To do: Lines below that hold the word "index" must be copied in full.

Record extracts:
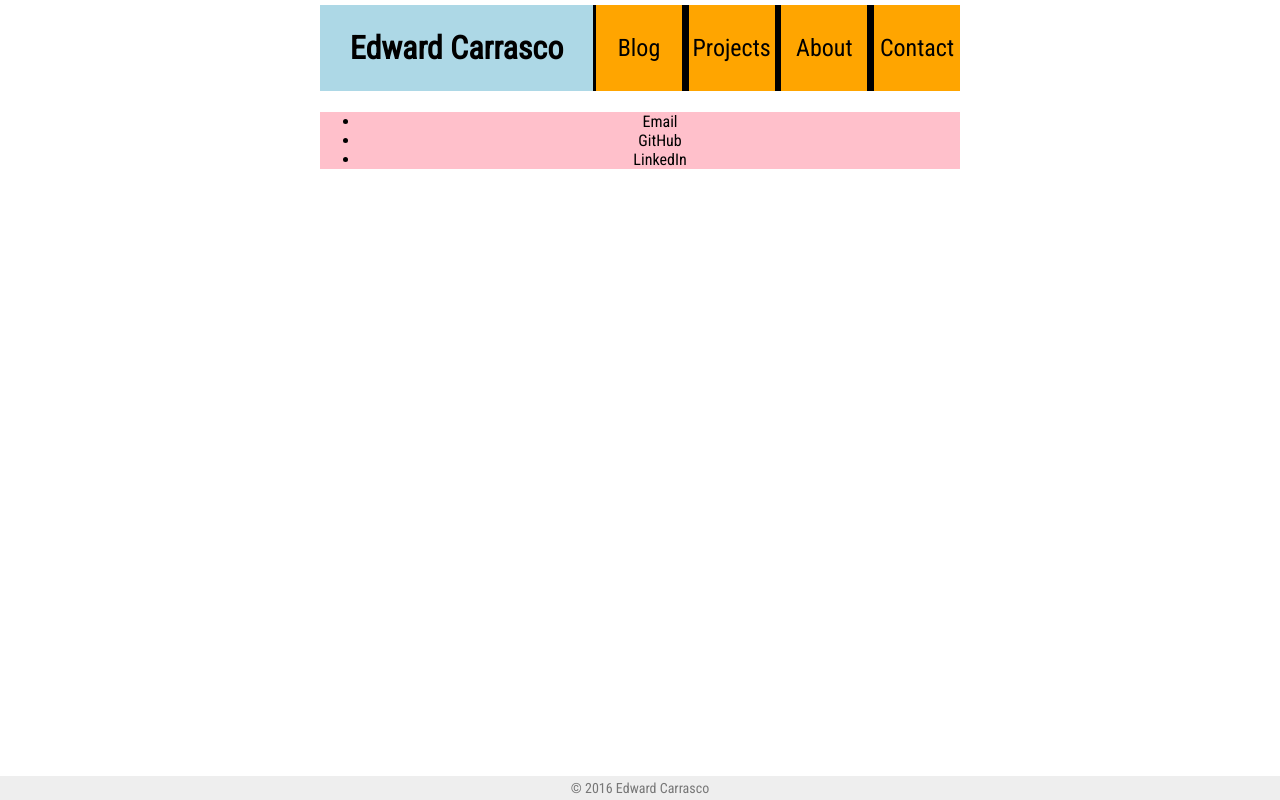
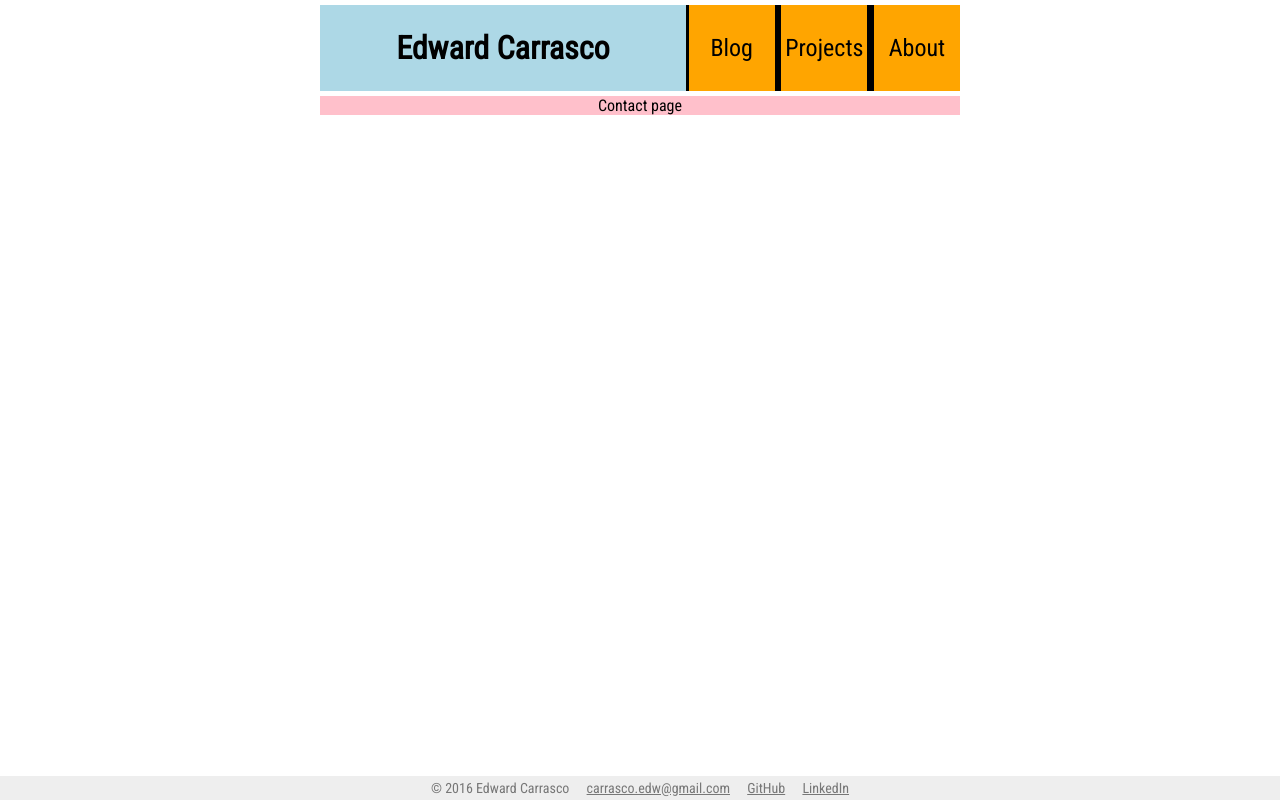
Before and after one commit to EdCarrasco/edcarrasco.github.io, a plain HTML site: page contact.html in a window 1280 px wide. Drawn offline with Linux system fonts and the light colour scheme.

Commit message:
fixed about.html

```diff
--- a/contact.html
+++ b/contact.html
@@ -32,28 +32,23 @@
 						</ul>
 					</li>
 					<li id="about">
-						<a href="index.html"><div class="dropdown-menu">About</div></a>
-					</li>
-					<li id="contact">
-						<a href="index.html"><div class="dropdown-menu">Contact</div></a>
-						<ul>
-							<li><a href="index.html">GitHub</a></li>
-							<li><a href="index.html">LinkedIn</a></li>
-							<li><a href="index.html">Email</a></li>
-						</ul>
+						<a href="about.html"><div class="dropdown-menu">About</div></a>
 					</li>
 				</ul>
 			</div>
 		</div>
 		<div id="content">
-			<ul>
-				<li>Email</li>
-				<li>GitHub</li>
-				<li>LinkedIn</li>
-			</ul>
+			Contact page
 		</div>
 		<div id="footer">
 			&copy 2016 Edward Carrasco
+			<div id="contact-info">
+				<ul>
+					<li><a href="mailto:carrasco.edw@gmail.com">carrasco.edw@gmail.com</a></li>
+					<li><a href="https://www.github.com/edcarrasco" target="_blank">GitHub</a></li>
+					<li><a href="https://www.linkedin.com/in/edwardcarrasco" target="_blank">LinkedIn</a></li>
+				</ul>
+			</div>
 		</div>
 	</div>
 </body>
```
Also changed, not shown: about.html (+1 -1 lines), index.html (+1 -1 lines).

Exercise solution:
-						<a href="index.html"><div class="dropdown-menu">About</div></a>
-						<a href="index.html"><div class="dropdown-menu">Contact</div></a>
-							<li><a href="index.html">GitHub</a></li>
-							<li><a href="index.html">LinkedIn</a></li>
-							<li><a href="index.html">Email</a></li>
Also changed, not shown: about.html (+1 -1 lines), index.html (+1 -1 lines).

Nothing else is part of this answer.